___ Provided records
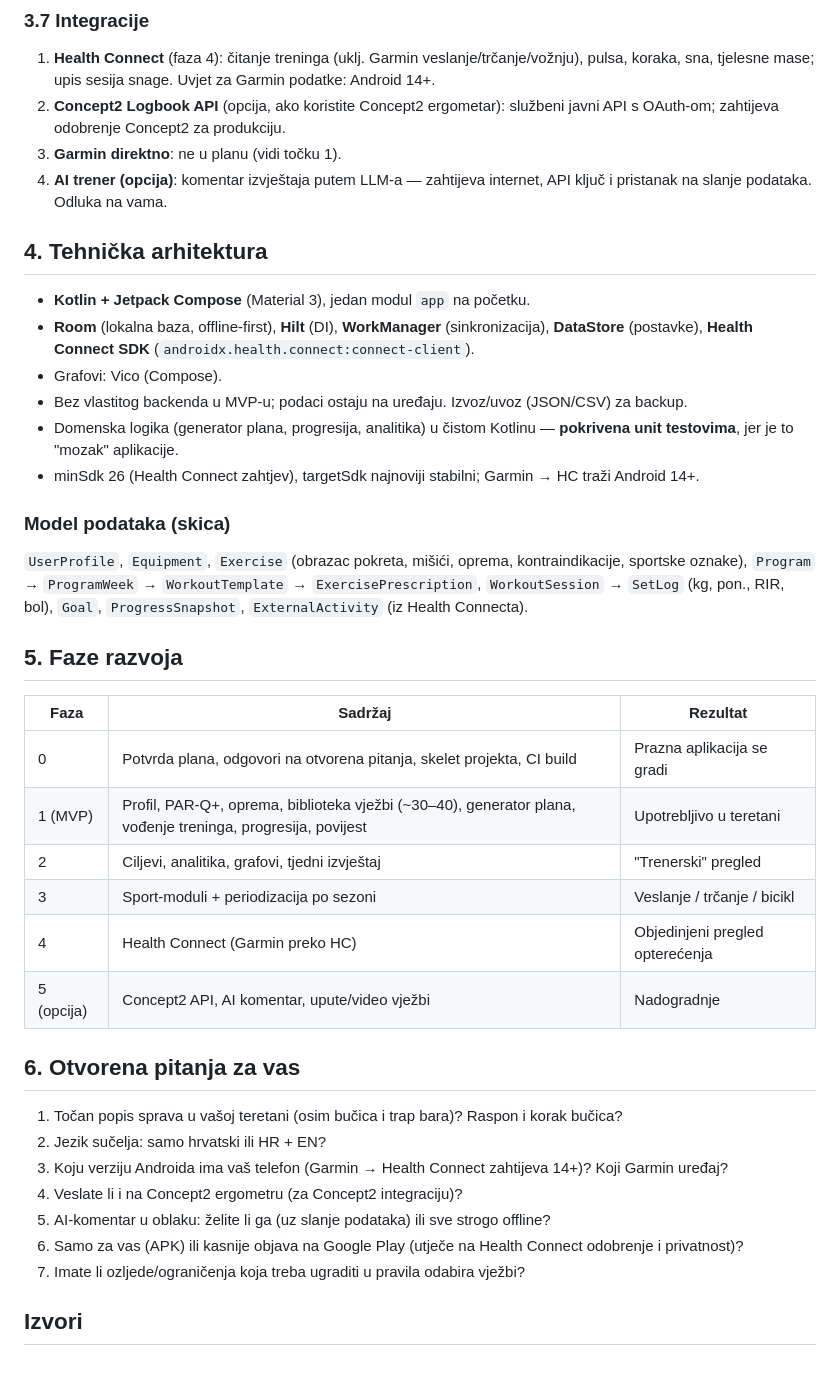
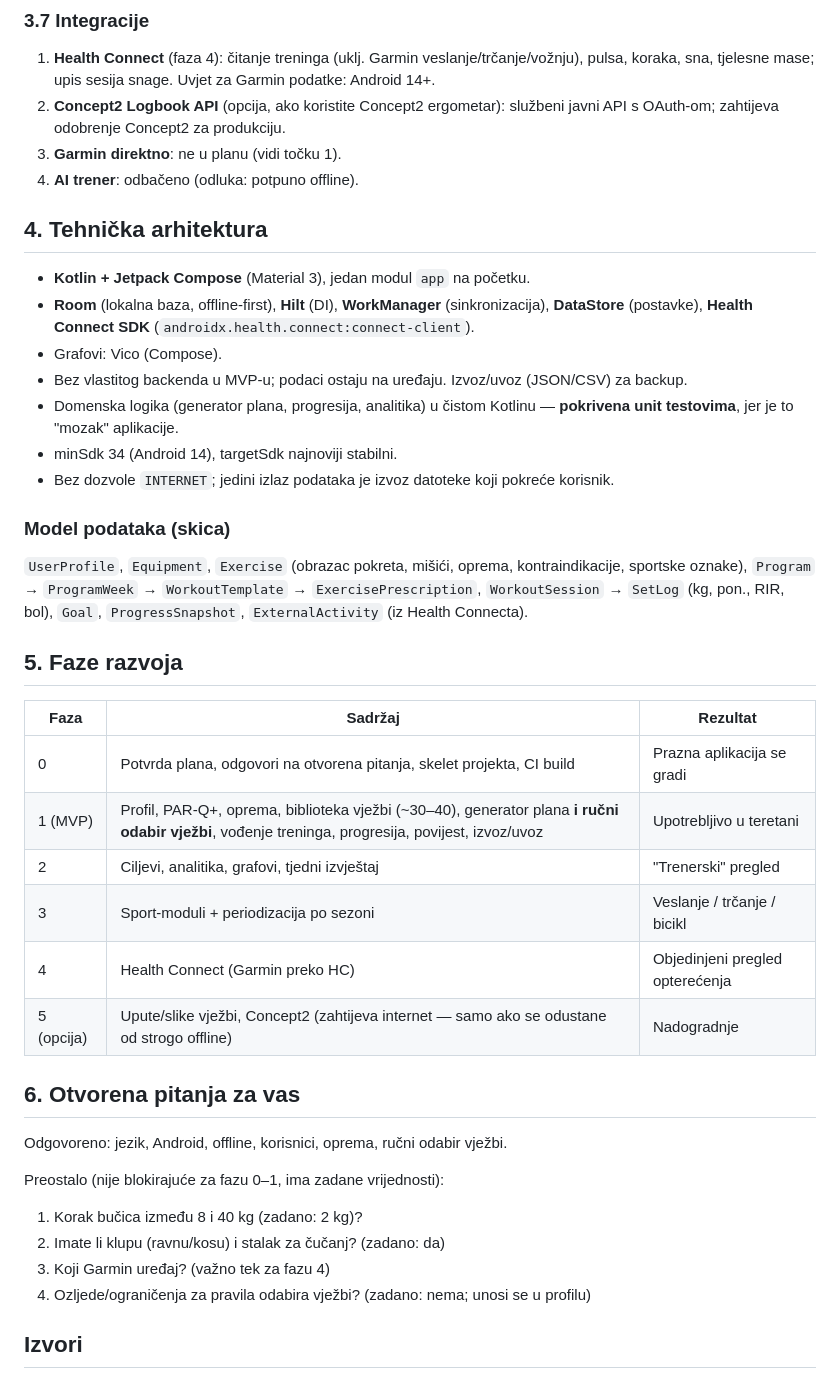
Before and after one commit to hjelic-spec/train-hr, a Markdown page: PLAN.md, the part around one of its changes. GitHub-like rendering.

```diff
--- a/PLAN.md
+++ b/PLAN.md
@@ -90,8 +134,7 @@ Ove brojke koristimo kao **zadane granice** generatora plana, ne kao medicinski
 2. **Concept2 Logbook API** (opcija, ako koristite Concept2 ergometar): službeni javni API s
    OAuth-om; zahtijeva odobrenje Concept2 za produkciju.
 3. **Garmin direktno**: ne u planu (vidi točku 1).
-4. **AI trener (opcija)**: komentar izvještaja putem LLM-a — zahtijeva internet, API ključ i
-   pristanak na slanje podataka. Odluka na vama.
+4. **AI trener**: odbačeno (odluka: potpuno offline).
 
 ## 4. Tehnička arhitektura
 
@@ -102,7 +145,8 @@ Ove brojke koristimo kao **zadane granice** generatora plana, ne kao medicinski
 - Bez vlastitog backenda u MVP-u; podaci ostaju na uređaju. Izvoz/uvoz (JSON/CSV) za backup.
 - Domenska logika (generator plana, progresija, analitika) u čistom Kotlinu — **pokrivena
   unit testovima**, jer je to "mozak" aplikacije.
-- minSdk 26 (Health Connect zahtjev), targetSdk najnoviji stabilni; Garmin → HC traži Android 14+.
+- minSdk 34 (Android 14), targetSdk najnoviji stabilni.
+- Bez dozvole `INTERNET`; jedini izlaz podataka je izvoz datoteke koji pokreće korisnik.
 
 ### Model podataka (skica)
 `UserProfile`, `Equipment`, `Exercise` (obrazac pokreta, mišići, oprema, kontraindikacije,
@@ -115,21 +159,21 @@ sportske oznake), `Program` → `ProgramWeek` → `WorkoutTemplate` → `Exercis
 | Faza | Sadržaj | Rezultat |
 |---|---|---|
 | 0 | Potvrda plana, odgovori na otvorena pitanja, skelet projekta, CI build | Prazna aplikacija se gradi |
-| 1 (MVP) | Profil, PAR-Q+, oprema, biblioteka vježbi (~30–40), generator plana, vođenje treninga, progresija, povijest | Upotrebljivo u teretani |
+| 1 (MVP) | Profil, PAR-Q+, oprema, biblioteka vježbi (~30–40), generator plana **i ručni odabir vježbi**, vođenje treninga, progresija, povijest, izvoz/uvoz | Upotrebljivo u teretani |
 | 2 | Ciljevi, analitika, grafovi, tjedni izvještaj | "Trenerski" pregled |
 | 3 | Sport-moduli + periodizacija po sezoni | Veslanje / trčanje / bicikl |
 | 4 | Health Connect (Garmin preko HC) | Objedinjeni pregled opterećenja |
-| 5 (opcija) | Concept2 API, AI komentar, upute/video vježbi | Nadogradnje |
+| 5 (opcija) | Upute/slike vježbi, Concept2 (zahtijeva internet — samo ako se odustane od strogo offline) | Nadogradnje |
 
 ## 6. Otvorena pitanja za vas
 
-1. Točan popis sprava u vašoj teretani (osim bučica i trap bara)? Raspon i korak bučica?
-2. Jezik sučelja: samo hrvatski ili HR + EN?
-3. Koju verziju Androida ima vaš telefon (Garmin → Health Connect zahtijeva 14+)? Koji Garmin uređaj?
-4. Veslate li i na Concept2 ergometru (za Concept2 integraciju)?
-5. AI-komentar u oblaku: želite li ga (uz slanje podataka) ili sve strogo offline?
-6. Samo za vas (APK) ili kasnije objava na Google Play (utječe na Health Connect odobrenje i privatnost)?
-7. Imate li ozljede/ograničenja koja treba ugraditi u pravila odabira vježbi?
+Odgovoreno: jezik, Android, offline, korisnici, oprema, ručni odabir vježbi.
+
+Preostalo (nije blokirajuće za fazu 0–1, ima zadane vrijednosti):
+1. Korak bučica između 8 i 40 kg (zadano: 2 kg)?
+2. Imate li klupu (ravnu/kosu) i stalak za čučanj? (zadano: da)
+3. Koji Garmin uređaj? (važno tek za fazu 4)
+4. Ozljede/ograničenja za pravila odabira vježbi? (zadano: nema; unosi se u profilu)
 
 ## Izvori
 - ACSM 2026 Position Stand – infografika: https://acsm.org/wp-content/uploads/2026/03/Resistance-Training-Position-Stand-infographic.pdf
```
Also changed, not shown: other parts of PLAN.md (+48 -4 lines).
______
Directions for this task ▸ Your copy should hold all the data word for word. It should hold no pictures.

Written reply ▸
Before and after one commit to hjelic-spec/train-hr, a Markdown page: PLAN.md, the part around one of its changes. GitHub-like rendering.

```diff
--- a/PLAN.md
+++ b/PLAN.md
@@ -90,8 +134,7 @@ Ove brojke koristimo kao **zadane granice** generatora plana, ne kao medicinski
 2. **Concept2 Logbook API** (opcija, ako koristite Concept2 ergometar): službeni javni API s
    OAuth-om; zahtijeva odobrenje Concept2 za produkciju.
 3. **Garmin direktno**: ne u planu (vidi točku 1).
-4. **AI trener (opcija)**: komentar izvještaja putem LLM-a — zahtijeva internet, API ključ i
-   pristanak na slanje podataka. Odluka na vama.
+4. **AI trener**: odbačeno (odluka: potpuno offline).
 
 ## 4. Tehnička arhitektura
 
@@ -102,7 +145,8 @@ Ove brojke koristimo kao **zadane granice** generatora plana, ne kao medicinski
 - Bez vlastitog backenda u MVP-u; podaci ostaju na uređaju. Izvoz/uvoz (JSON/CSV) za backup.
 - Domenska logika (generator plana, progresija, analitika) u čistom Kotlinu — **pokrivena
   unit testovima**, jer je to "mozak" aplikacije.
-- minSdk 26 (Health Connect zahtjev), targetSdk najnoviji stabilni; Garmin → HC traži Android 14+.
+- minSdk 34 (Android 14), targetSdk najnoviji stabilni.
+- Bez dozvole `INTERNET`; jedini izlaz podataka je izvoz datoteke koji pokreće korisnik.
 
 ### Model podataka (skica)
 `UserProfile`, `Equipment`, `Exercise` (obrazac pokreta, mišići, oprema, kontraindikacije,
@@ -115,21 +159,21 @@ sportske oznake), `Program` → `ProgramWeek` → `WorkoutTemplate` → `Exercis
 | Faza | Sadržaj | Rezultat |
 |---|---|---|
 | 0 | Potvrda plana, odgovori na otvorena pitanja, skelet projekta, CI build | Prazna aplikacija se gradi |
-| 1 (MVP) | Profil, PAR-Q+, oprema, biblioteka vježbi (~30–40), generator plana, vođenje treninga, progresija, povijest | Upotrebljivo u teretani |
+| 1 (MVP) | Profil, PAR-Q+, oprema, biblioteka vježbi (~30–40), generator plana **i ručni odabir vježbi**, vođenje treninga, progresija, povijest, izvoz/uvoz | Upotrebljivo u teretani |
 | 2 | Ciljevi, analitika, grafovi, tjedni izvještaj | "Trenerski" pregled |
 | 3 | Sport-moduli + periodizacija po sezoni | Veslanje / trčanje / bicikl |
 | 4 | Health Connect (Garmin preko HC) | Objedinjeni pregled opterećenja |
-| 5 (opcija) | Concept2 API, AI komentar, upute/video vježbi | Nadogradnje |
+| 5 (opcija) | Upute/slike vježbi, Concept2 (zahtijeva internet — samo ako se odustane od strogo offline) | Nadogradnje |
 
 ## 6. Otvorena pitanja za vas
 
-1. Točan popis sprava u vašoj teretani (osim bučica i trap bara)? Raspon i korak bučica?
-2. Jezik sučelja: samo hrvatski ili HR + EN?
-3. Koju verziju Androida ima vaš telefon (Garmin → Health Connect zahtijeva 14+)? Koji Garmin uređaj?
-4. Veslate li i na Concept2 ergometru (za Concept2 integraciju)?
-5. AI-komentar u oblaku: želite li ga (uz slanje podataka) ili sve strogo offline?
-6. Samo za vas (APK) ili kasnije objava na Google Play (utječe na Health Connect odobrenje i privatnost)?
-7. Imate li ozljede/ograničenja koja treba ugraditi u pravila odabira vježbi?
+Odgovoreno: jezik, Android, offline, korisnici, oprema, ručni odabir vježbi.
+
+Preostalo (nije blokirajuće za fazu 0–1, ima zadane vrijednosti):
+1. Korak bučica između 8 i 40 kg (zadano: 2 kg)?
+2. Imate li klupu (ravnu/kosu) i stalak za čučanj? (zadano: da)
+3. Koji Garmin uređaj? (važno tek za fazu 4)
+4. Ozljede/ograničenja za pravila odabira vježbi? (zadano: nema; unosi se u profilu)
 
 ## Izvori
 - ACSM 2026 Position Stand – infografika: https://acsm.org/wp-content/uploads/2026/03/Resistance-Training-Position-Stand-infographic.pdf
```
Also changed, not shown: other parts of PLAN.md (+48 -4 lines).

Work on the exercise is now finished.